Several key ministers with ties to ousted President Zine al-Abidine Ben Ali have left Tunisia's transitional government after a major cabinet reshuffle, but Prime Minister Mohamed Ghannouchi (pictured) stays on.


REUTERS - The Tunisian government will ditch ministers from the former ruling party in a line-up backed by the country's powerful labour union, political and union sources said on Thursday.

The endorsement by the labour union could help quell protests which ousted President Zine al-Abidine Ben Ali on Jan. 14, and then carried on to demand his loyalists be dismissed.
Political and union sources said Tunisia's new government would keep Mohamed Ghannouchi as prime minister but include no other members of the former ruling RCD party.
The labour union, which has a large membership and played an important role in organising the protests, will not join the new government itself but will approve the new lineup, a union source told Reuters.
'Opinion divided in the streets of Tunis'

Earlier on Thursday, thousands of demonstrators thronged Bourguiba Avenue, the main boulevard in the capital Tunis, demanding that the government resign. They also broke through police lines outside the prime minister's office, where hundreds of demonstrators had pledged to camp out until the government resigned.

Ben Ali fled to Saudi Arabia on Jan. 14 when weeks of violent protests against poverty, repression and corruption toppled him after 23 years in power.
Since then, the interim government that included many former ruling party officials had struggled to impose order.
Political and union sources said the new lineup would include two ministers from Ben Ali's old government -- the industry and international cooperation ministers -- but neither of these was a member of his ruling RCD party.
State television also said Tunisian Foreign Minister Kamel Morjane -- who quit the RCD party last week -- had resigned from the interim government.
Tunisia inspires protests across Mideast
Tunisia's uprising has electrified Arabs across the Middle East and North Africa, where many countries share the complaints of poor living standards and authoritarian rule.
Inspired by Tunisia's example, thousands of Egyptians have taken to the streets to demand an end to President Hosni Mubarak's 30-year rule, clashing with police who fired tear gas and used water cannon.
In addition to the cabinet reshuffle, Tunisia is aiming to set up a council of "wise men" to guide the country to democracy from the authoritarian state run by Ben Ali.
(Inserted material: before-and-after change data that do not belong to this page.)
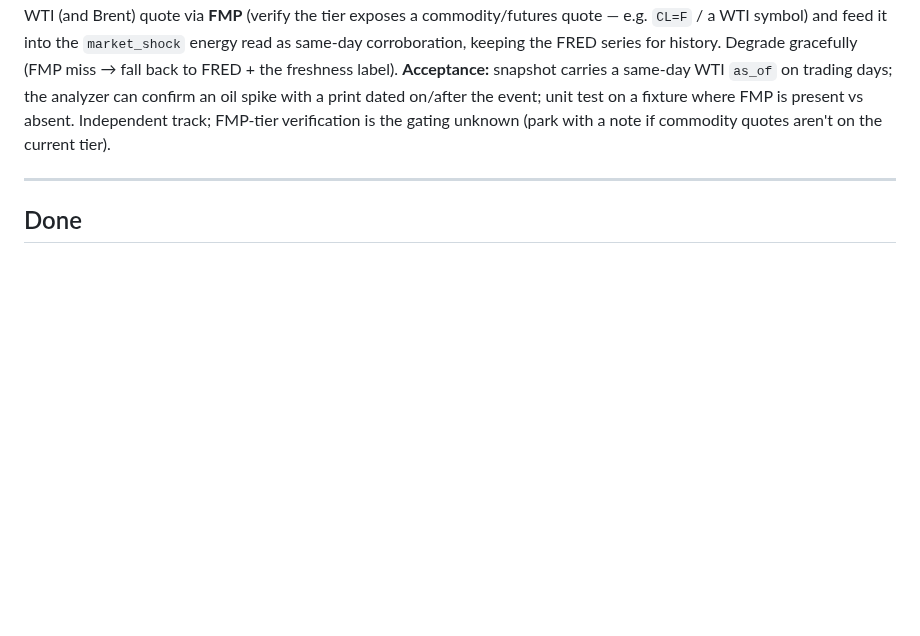
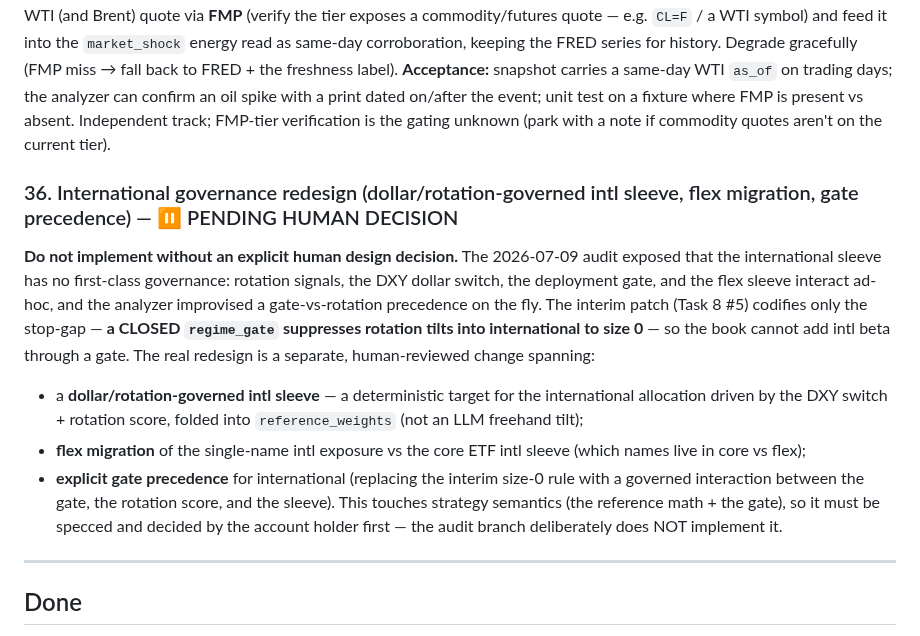
Before and after one commit to jgarrote83/portfolio-automation, a Markdown page: FOLLOWUPS.md, the part around the change. Rendered like a GitHub page; blank space fills up the shorter version.

Commit message:
docs(followups): International governance redesign — PENDING HUMAN DECISION (audit 2026-07-09)
Not implemented. Records the human-reviewed redesign the audit surfaced: a
dollar/rotation-governed international sleeve folded into reference_weights, flex
migration of intl single names, and explicit gate precedence replacing the Task 8
interim size-0 rule. Touches strategy semantics — must be specced/decided by the
account holder first.

```diff
--- a/FOLLOWUPS.md
+++ b/FOLLOWUPS.md
@@ -958,6 +958,25 @@ can confirm an oil spike with a print dated on/after the event; unit test on a f
 where FMP is present vs absent. Independent track; FMP-tier verification is the gating
 unknown (park with a note if commodity quotes aren't on the current tier).
 
+### 36. International governance redesign (dollar/rotation-governed intl sleeve, flex migration, gate precedence) — ⏸ PENDING HUMAN DECISION
+**Do not implement without an explicit human design decision.** The 2026-07-09 audit
+exposed that the international sleeve has no first-class governance: rotation signals,
+the DXY dollar switch, the deployment gate, and the flex sleeve interact ad-hoc, and
+the analyzer improvised a gate-vs-rotation precedence on the fly. The interim patch
+(Task 8 #5) codifies only the stop-gap — **a CLOSED `regime_gate` suppresses rotation
+tilts into international to size 0** — so the book cannot add intl beta through a gate.
+The real redesign is a separate, human-reviewed change spanning:
+- a **dollar/rotation-governed intl sleeve** — a deterministic target for the
+  international allocation driven by the DXY switch + rotation score, folded into
+  `reference_weights` (not an LLM freehand tilt);
+- **flex migration** of the single-name intl exposure vs the core ETF intl sleeve
+  (which names live in core vs flex);
+- **explicit gate precedence** for international (replacing the interim size-0 rule
+  with a governed interaction between the gate, the rotation score, and the sleeve).
+This touches strategy semantics (the reference math + the gate), so it must be
+specced and decided by the account holder first — the audit branch deliberately does
+NOT implement it.
+
 ---
 
 ## Done
```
Veteran politician Ahmed Mestiri, a prominent figure during the era of Tunisia's independence leader Habib Bourguiba, said he hoped to head the council.
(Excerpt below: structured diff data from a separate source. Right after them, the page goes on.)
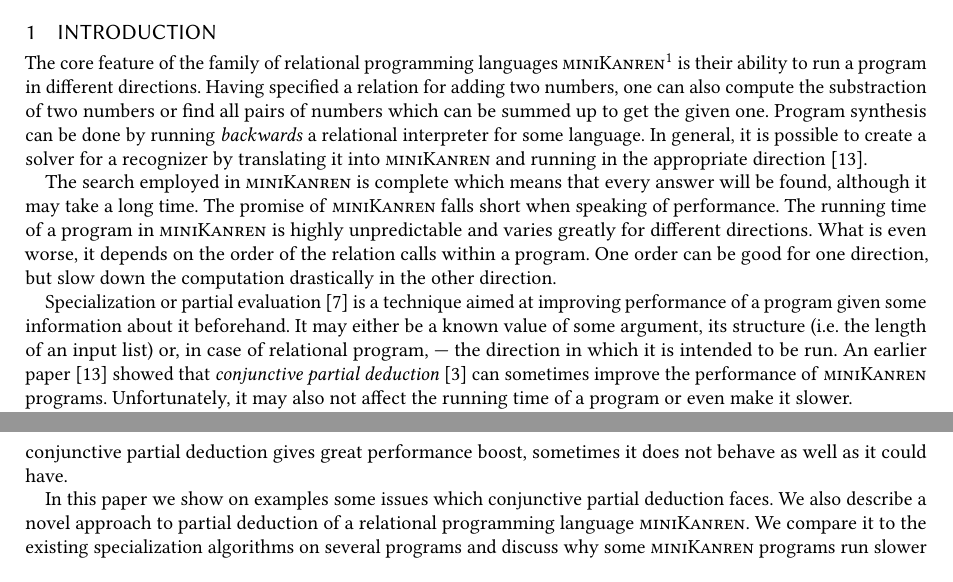
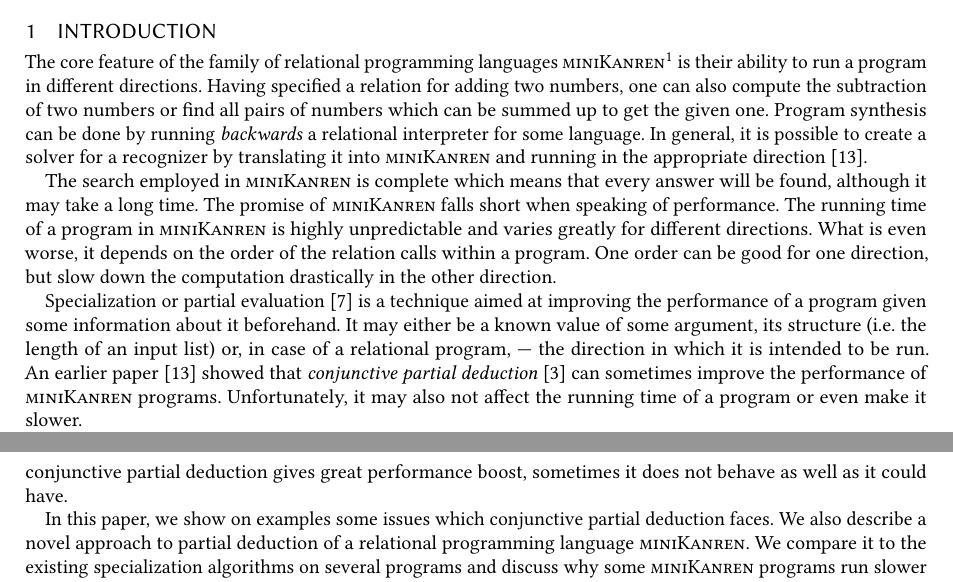
Before and after one commit to kajigor/uKanren_transformations, a LaTeX paper (papers/miniKanren/text/main.tex, which reads papers/miniKanren/text/intro.tex): two parts of pages 1 and 2 of 9, joined at a grey line, cut so that both start at the same text. Compiled offline with pdfLaTeX.

Commit message:
gr-check

```diff
--- a/papers/miniKanren/text/intro.tex
+++ b/papers/miniKanren/text/intro.tex
@@ -1,7 +1,7 @@
 \section{Introduction}
 
 The core feature of the family of relational programming languages \mk{}\footnote{\mk{} language web site: \url{http://minikanren.org}} is their ability to run a program in different directions.
-Having specified a relation for adding two numbers, one can also compute the substraction of two numbers or find all pairs of numbers which can be summed up to get the given one.
+Having specified a relation for adding two numbers, one can also compute the subtraction of two numbers or find all pairs of numbers which can be summed up to get the given one.
 Program synthesis can be done by running \emph{backwards} a relational interpreter for some language.
 In general, it is possible to create a solver for a recognizer by translating it into \mk{} and running in the appropriate direction~\cite{lozov2019relational}.
 
@@ -11,8 +11,8 @@ The running time of a program in \mk{} is highly unpredictable and varies greatl
 What is even worse, it depends on the order of the relation calls within a program.
 One order can be good for one direction, but slow down the computation drastically in the other direction.
 
-Specialization or partial evaluation~\cite{jonesbook} is a technique aimed at improving performance of a program given some information about it beforehand.
-It may either be a known value of some argument, its structure (i.e. the length of an input list) or, in case of relational program, --- the direction in which it is intended to be run.
+Specialization or partial evaluation~\cite{jonesbook} is a technique aimed at improving the performance of a program given some information about it beforehand.
+It may either be a known value of some argument, its structure (i.e. the length of an input list) or, in case of a relational program, --- the direction in which it is intended to be run.
 An earlier paper~\cite{lozov2019relational} showed that \emph{conjunctive partial deduction}~\cite{de1999conjunctive} can sometimes improve the performance of \mk{} programs.
 Unfortunately, it may also not affect the running time of a program or even make it slower.
 
@@ -21,6 +21,6 @@ The ideas described there are aimed at left-to-right evaluation strategy of \pro
 Since the search in \mk{} is complete, it is safe to reorder some relation calls within the goal for better performance.
 While sometimes conjunctive partial deduction gives great performance boost, sometimes it does not behave as well as it could have.
 
-In this paper we show on examples some issues which conjunctive partial deduction faces.
+In this paper, we show on examples some issues which conjunctive partial deduction faces.
 We also describe a novel approach to partial deduction of a relational programming language \mk{}.
 We compare it to the existing specialization algorithms on several programs and discuss why some \mk{} programs run slower after specialization.
```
"The council would protect the revolt that broke out spontaneously. The time has come for the process to be structured," Mestiri, 80, said in an interview on Wednesday.
Amnesty International said that it had established that security forces used disproportionate force to disperse protesters and in some cases fired on fleeing protesters and bystanders.
The human rights group said doctors' testimonies seen by its researchers show that some protesters were shot from behind, indicating that they were fleeing. Others were killed by single shots to the chest or head, suggesting deliberate intent to kill.
"This shocking evidence confirms that the Tunisian security forces were using lethal methods to quell discontent and to deter protesters," said Hassiba Hadj Sahraoui, Deputy Director of Amnesty International's Middle East North Africa Programme.
In the unrest that brought down Ben Ali, the United Nations has said that 117 died, including 70 killed by gunfire.
A U.N. human rights team begins work in Tunisia later on Thursday. The 8-strong team will investigate past violations and advise the interim government on justice and reforms.
Tunisia's interim government had begun to compensate the families of those killed or wounded in weeks of protests, the state news agency said.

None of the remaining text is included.